Most LTI bank vaults are also built inside of starship grade bunkers, with doors similar to bulkheads, and vents capable of redirecting plasma explosions should the worst occur and a dreaded chain reaction explosion occur within the vaults. This has proven invaluable during wartime, as in centuries past, simply detonating a bank inside a major city could be enough to almost completely destabilize it, if not wipe it off of the map entirely.
Because of the dangers of Galactic Emeralds inside of populated areas of Zon-Gra Protectorate space, some planets offer storage upon landing, or require it, and issue encrypted credit data sticks while on-world so that transfers can occur safely and in a monitored way. The world’s governances usually contract that function to a reputable Trade Initiative certified company, who charges a fee to the world (as well as the customer) for the storage of the crystals, and then merchants inside the world’s (Agora) can be expected to accept that currency while docked, and likely many outlying colonies on that world as well.
Some within the Trade Initiative have sued for a completely data-based economy, relying on cred-sticks backed by protected caches of the Galactic Emeralds throughout the Protectorate worlds, however due to the existence of intelligent computer viruses throughout the galaxy, (particularly the one that caused the Fall of the Galactic Imperium’s Second Republic), and the volatility of their primary currency, there has been much opposition throughout the Protectorate races.
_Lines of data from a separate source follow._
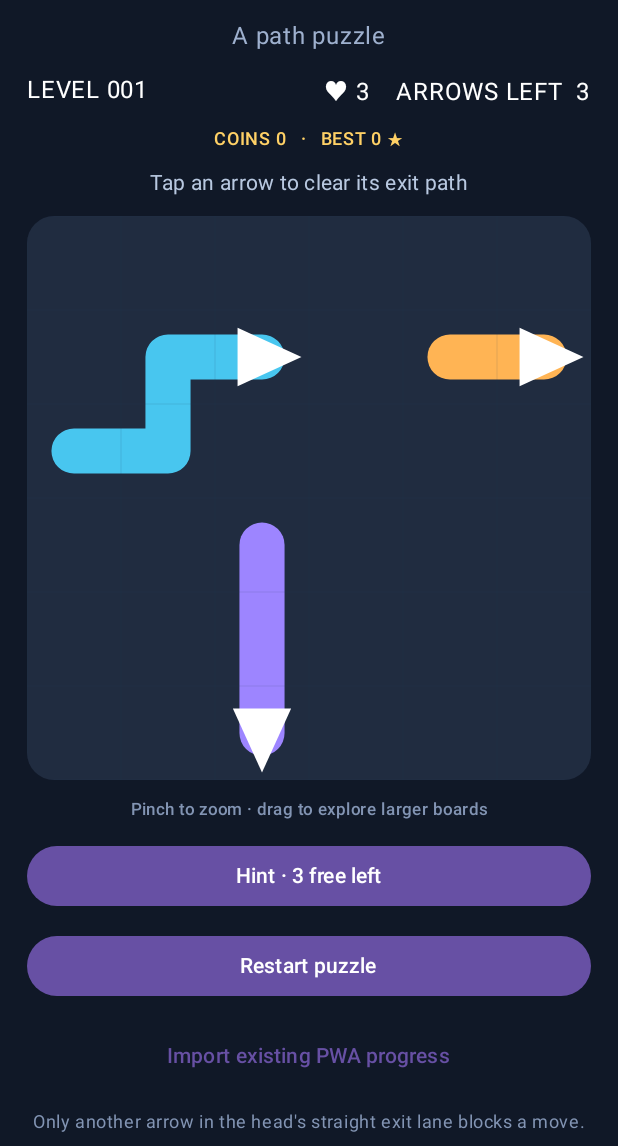
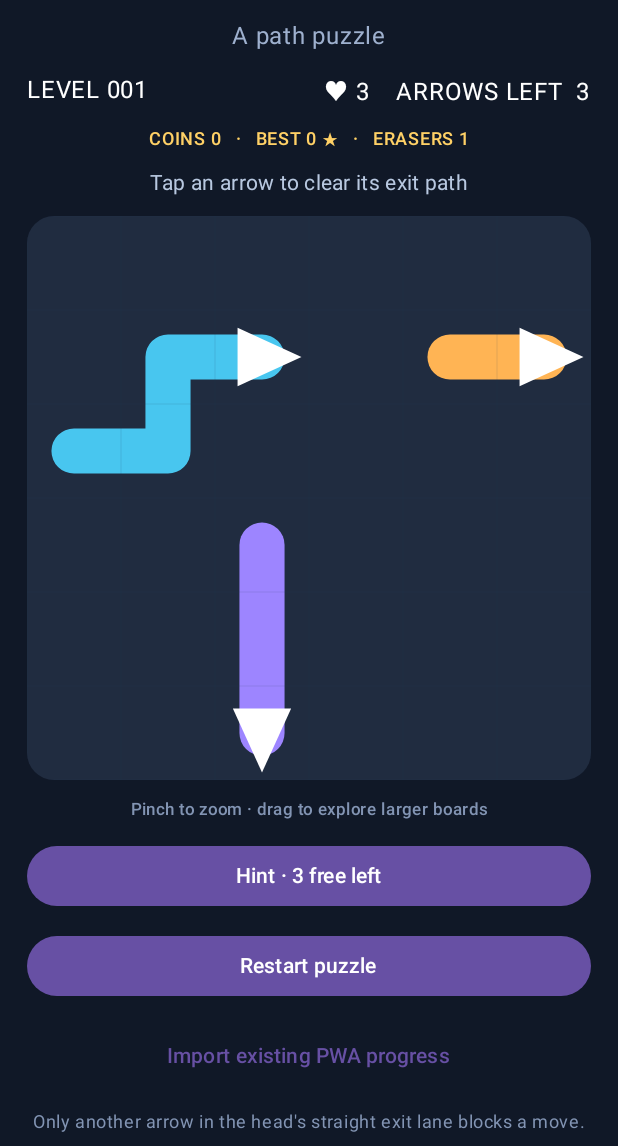
Before and after one commit to parya5103/Fletch_Game, an Android app built with Jetpack Compose: the @Preview function ArrowPreviewLight, on a phone screen of 412 x 824 dp, the part 90-1236 px from its top. Run offline under Robolectric (Android 15) with nearby library versions, the phone set to English and light mode, and no system bars; libraries missing offline, so code that uses them is left out: androidx.hilt.lifecycle; network calls fail.

Commit message:
feat(ui): add hint, eraser and undo controls for Arrow Out

```diff
--- a/android-native/app/src/main/java/com/aaryapratik/arrowout/nativeapp/presentation/ArrowOutScreen.kt
+++ b/android-native/app/src/main/java/com/aaryapratik/arrowout/nativeapp/presentation/ArrowOutScreen.kt
@@ -71,8 +71,8 @@ private val arrowColors=listOf(Color(0xFF48C6EF),Color(0xFFFFB454),Color(0xFF9D8
     Text("LEVEL ${state.level.toString().padStart(3,'0')}",color=Color.White)
     Text("♥ ${state.hearts}    ARROWS LEFT  ${state.remaining}",color=Color.White)
    }
-   Text("COINS ${state.coins}   ·   BEST ${state.bestStars[state.level]?:0} ★",color=Color(0xFFFFD166),style=MaterialTheme.typography.labelMedium)
-   Text(if(isRestoring)"Restoring your progress…" else state.message,color=Color(0xFFB8C8E0),style=MaterialTheme.typography.bodyMedium)
+   Text("COINS ${state.coins}   ·   BEST ${state.bestStars[state.level]?:0} ★   ·   ERASERS ${state.erasersRemaining}",color=Color(0xFFFFD166),style=MaterialTheme.typography.labelMedium)
+   Text(if(isRestoring)"Restoring your progress…" else if(state.eraserMode)"Tap an arrow to erase it" else state.message,color=if(state.eraserMode)Color(0xFFFFD166)else Color(0xFFB8C8E0),style=MaterialTheme.typography.bodyMedium)
    Canvas(
     Modifier.fillMaxWidth().aspectRatio(board.width.toFloat()/board.height.toFloat())
      .clip(RoundedCornerShape(18.dp)).background(Color(0xFF202C40))
```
The Lifari High Council has vowed to take it under consideration, however the Lifari are a long-lived race, and they are not above taking their time (in this case around one hundred years) in deliberation.
Banking Outside of Civilization
There are organizations which, (usually for a steep fee), will house rare goods or currency anonymously, quietly and outside of the trappings and taxes of the great Galactic superpowers of the Zon-Gra Protectorate, Jith Hegemony and Galactic Imperium.
Many of the so-called barbarians have various methods of transporting and hoarding currency, and there are rumors of Shadow Banks peppered throughout the various worlds, possibly bank-rolled by the Mahyah Nostra, in the Imperium or the Tachidi sub-race of the Klackon inside the Protectorate. Knowledge of these kinds of places generally comes from word of mouth through smuggling rings , underground movements and criminal ties.